This study has several limitations. First, our analysis is based on drug-dispensing data. We therefore do not know whether the patients really took the BDZs. The use of drug dispensing data collected prior to the event for the whole population, however, makes differential misclassification of exposure unlikely. Non-differential misclassification of exposure cannot be ruled out and would tend to bias risk estimates towards the null. We only have information on prescription drugs and thus cannot assess the effects of over-the-counter (OTC) medications. Most of the drugs potentially modifying the risk of hip fracture are prescription drugs, however, cimetidine, omeprazole, and H1-antihistamines as OTC drugs might have been missed. We estimated the daily dose of BDZ based on information on the days supplied potentially leading to an underestimation of the actual dose if the BDZ is not taken continuously. In our analysis on duration of BDZ use we cannot exclude the possibility of BDZ use prior to the exposure assessment period. As the first prescription date was used as a surrogate for duration of therapy, some misclassification of patients with intermittent BDZ therapy during the 12 months preceding the index date cannot be ruled out. We did not expand the exposure time window beyond 12 months because potential adaptive biologic mechanisms or selection of “resistant” people over time might have already taken place. Drugs which might decrease rather than increase the effect of alprazolam, lorazepam, or zolpidem were not taken into account. We assume that effect-increasing drugs would outweigh the effect of drugs with effect-decreasing properties. The small numbers of pharmacokinetic interactions precluded evaluation of individual subgroups. We used prescriptions of bisphosphonates and other antiosteoporotic drugs as a proxy for severity of co-morbidity but residual confounding by severity cannot be ruled out. We required prescription and non-prescription services as proof-of-system use. In a study of drug interactions in older adults this is very unlikely to limit the generalizability of our findings. Finally, unmeasured confounding, particularly by indication, is possible, although we adjusted for a large variety of potentially confounding factors. Confounding by indication could be present if e.g. the combinations of BDZ with potentially interacting drugs would have been preferentially prescribed to patients with particularly severe conditions that may have placed these patients at an increased risk of hip fracture.
In conclusion, our study confirmed that higher doses of BDZ should be avoided and that patients should be monitored carefully at the beginning of BDZ therapy. Concomitant prescribing of interacting drugs was associated with a substantially increased risk of hip fractures. Physicians should therefore carefully monitor such patients and prescribe the lowest possible doses if the combination cannot be avoided.
This study was funded by the Graduiertenkolleg 793 (German Research Foundation, DFG) and a grant (RO1 AG023178) from the National Institute on Aging of the National Institutes of Health.

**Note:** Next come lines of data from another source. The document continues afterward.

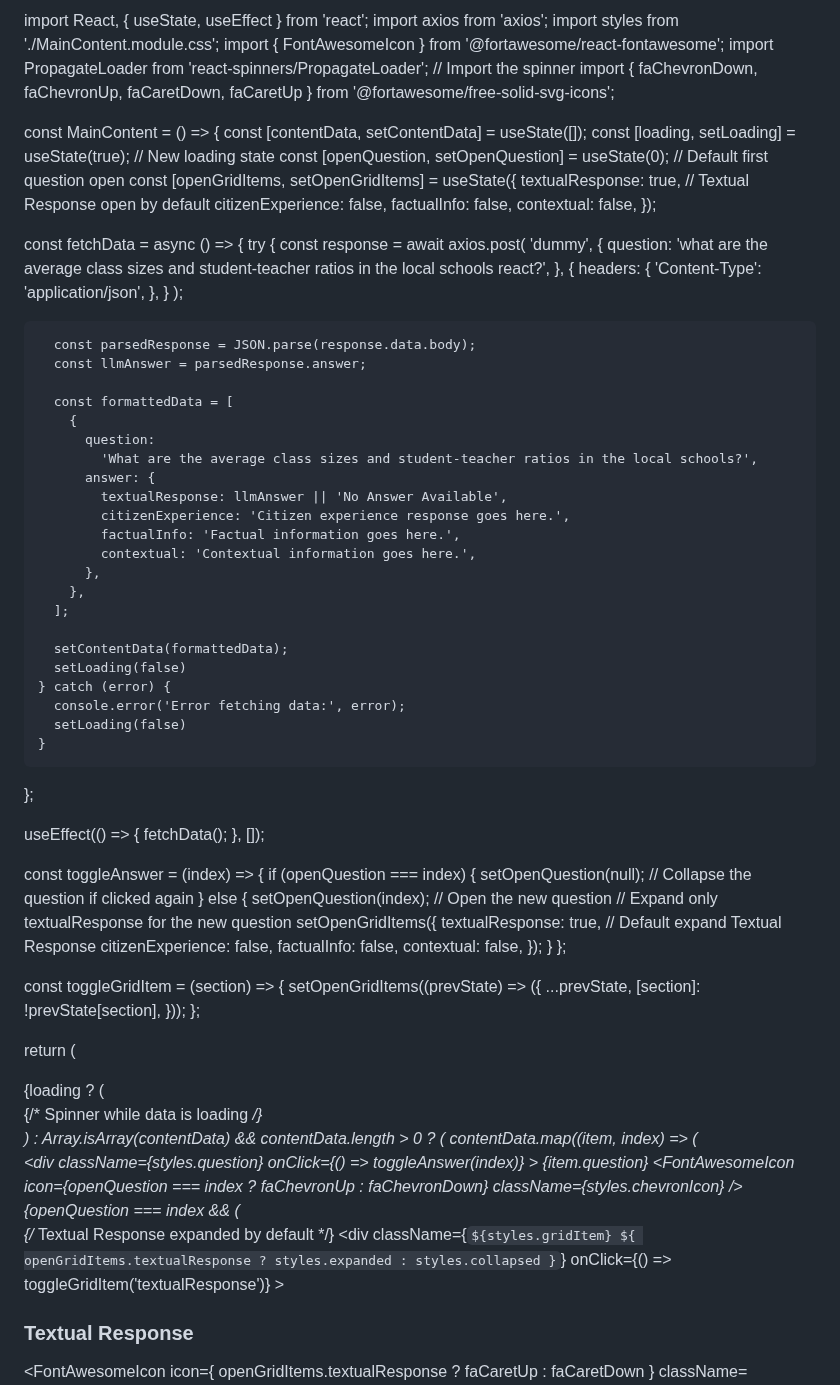
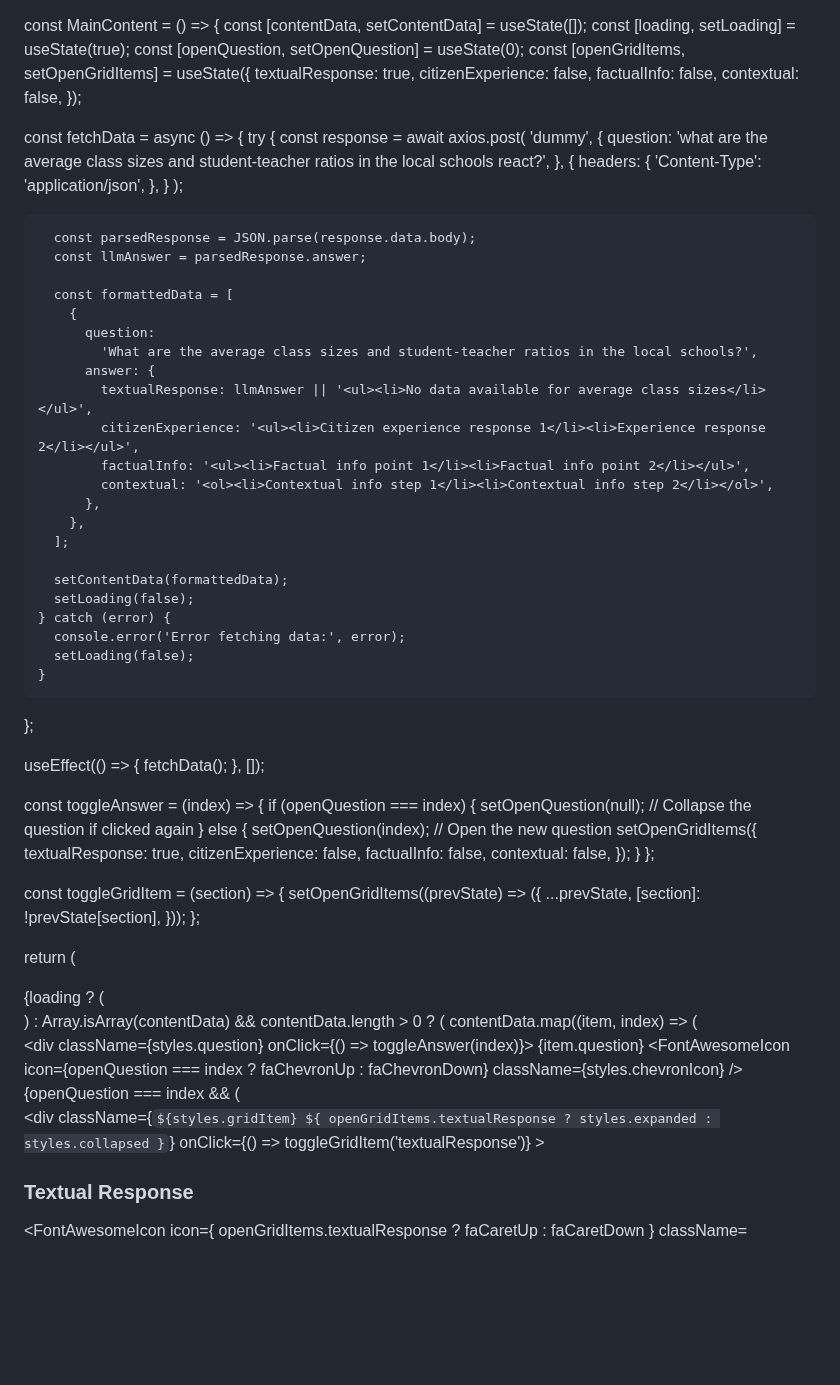
Before and after one commit to faizan4devloper/band-landing-page, a Markdown page: README.md, the part around one of its changes. Rendered like a GitHub page; blank space fills up the shorter version.

```diff
--- a/README.md
+++ b/README.md
@@ -1,17 +1,9 @@
-
-import React, { useState, useEffect } from 'react';
-import axios from 'axios';
-import styles from './MainContent.module.css';
-import { FontAwesomeIcon } from '@fortawesome/react-fontawesome';
-import PropagateLoader from 'react-spinners/PropagateLoader'; // Import the spinner
-import { faChevronDown, faChevronUp, faCaretDown, faCaretUp } from '@fortawesome/free-solid-svg-icons';
-
 const MainContent = () => {
   const [contentData, setContentData] = useState([]);
-    const [loading, setLoading] = useState(true); // New loading state
-  const [openQuestion, setOpenQuestion] = useState(0); // Default first question open
+  const [loading, setLoading] = useState(true);
+  const [openQuestion, setOpenQuestion] = useState(0);
   const [openGridItems, setOpenGridItems] = useState({
-    textualResponse: true, // Textual Response open by default
+    textualResponse: true,
     citizenExperience: false,
     factualInfo: false,
     contextual: false,
@@ -40,19 +32,19 @@ const MainContent = () => {
           question:
             'What are the average class sizes and student-teacher ratios in the local schools?',
           answer: {
-            textualResponse: llmAnswer || 'No Answer Available',
-            citizenExperience: 'Citizen experience response goes here.',
-            factualInfo: 'Factual information goes here.',
-            contextual: 'Contextual information goes here.',
+            textualResponse: llmAnswer || '<ul><li>No data available for average class sizes</li></ul>',
+            citizenExperience: '<ul><li>Citizen experience response 1</li><li>Experience response 2</li></ul>',
+            factualInfo: '<ul><li>Factual info point 1</li><li>Factual info point 2</li></ul>',
+            contextual: '<ol><li>Contextual info step 1</li><li>Contextual info step 2</li></ol>',
           },
         },
       ];
 
       setContentData(formattedData);
-      setLoading(false)
+      setLoading(false);
     } catch (error) {
       console.error('Error fetching data:', error);
-      setLoading(false)
+      setLoading(false);
     }
   };
 
@@ -65,9 +57,8 @@ const MainContent = () => {
       setOpenQuestion(null); // Collapse the question if clicked again
     } else {
       setOpenQuestion(index); // Open the new question
-      // Expand only textualResponse for the new question
       setOpenGridItems({
-        textualResponse: true, // Default expand Textual Response
+        textualResponse: true,
         citizenExperience: false,
         factualInfo: false,
         contextual: false,
@@ -83,19 +74,15 @@ const MainContent = () => {
   };
 
   return (
-     <div className={styles.mainContent}>
+    <div className={styles.mainContent}>
       {loading ? (
         <div className={styles.loaderWrapper}>
-          {/* Spinner while data is loading */}
           <PropagateLoader color="rgb(15, 95, 220)" loading={loading} size={25} />
         </div>
       ) : Array.isArray(contentData) && contentData.length > 0 ? (
         contentData.map((item, index) => (
           <div key={index} className={styles.questionBlock}>
-            <div
-              className={styles.question}
-              onClick={() => toggleAnswer(index)}
-            >
+            <div className={styles.question} onClick={() => toggleAnswer(index)}>
               {item.question}
               <FontAwesomeIcon
                 icon={openQuestion === index ? faChevronUp : faChevronDown}
@@ -104,7 +91,6 @@ const MainContent = () => {
             </div>
             {openQuestion === index && (
               <div className={styles.gridAnswer}>
-                {/* Textual Response expanded by default */}
                 <div
                   className={`${styles.gridItem} ${
                     openGridItems.textualResponse
@@ -116,9 +102,7 @@ const MainContent = () => {
                   <h3>Textual Response</h3>
                   <FontAwesomeIcon
                     icon={
-                      openGridItems.textualResponse
-                        ? faCaretUp
-                        : faCaretDown
+                      openGridItems.textualResponse ? faCaretUp : faCaretDown
                     }
                     className={styles.chevronIcon}
                   />
```
Also changed, not shown: other parts of README.md (+38 -142 lines).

Til Stürmer receives investigator-initiated research funding and support as Principal Investigator from the National Institute of Aging of the National Institutes of Health (AG0231786). He does not accept personal compensation of any kind from any pharmaceutical company, though he receives salary support from unrestricted research grants from pharmaceutical companies to the Brigham and Women’s Hospital and UNC.
Robert J Glynn has received a research grant from AstraZeneca to study questions unrelated to this study.
Conflict of interest
Kristina Zint is an employee of Boehringer Ingelheim.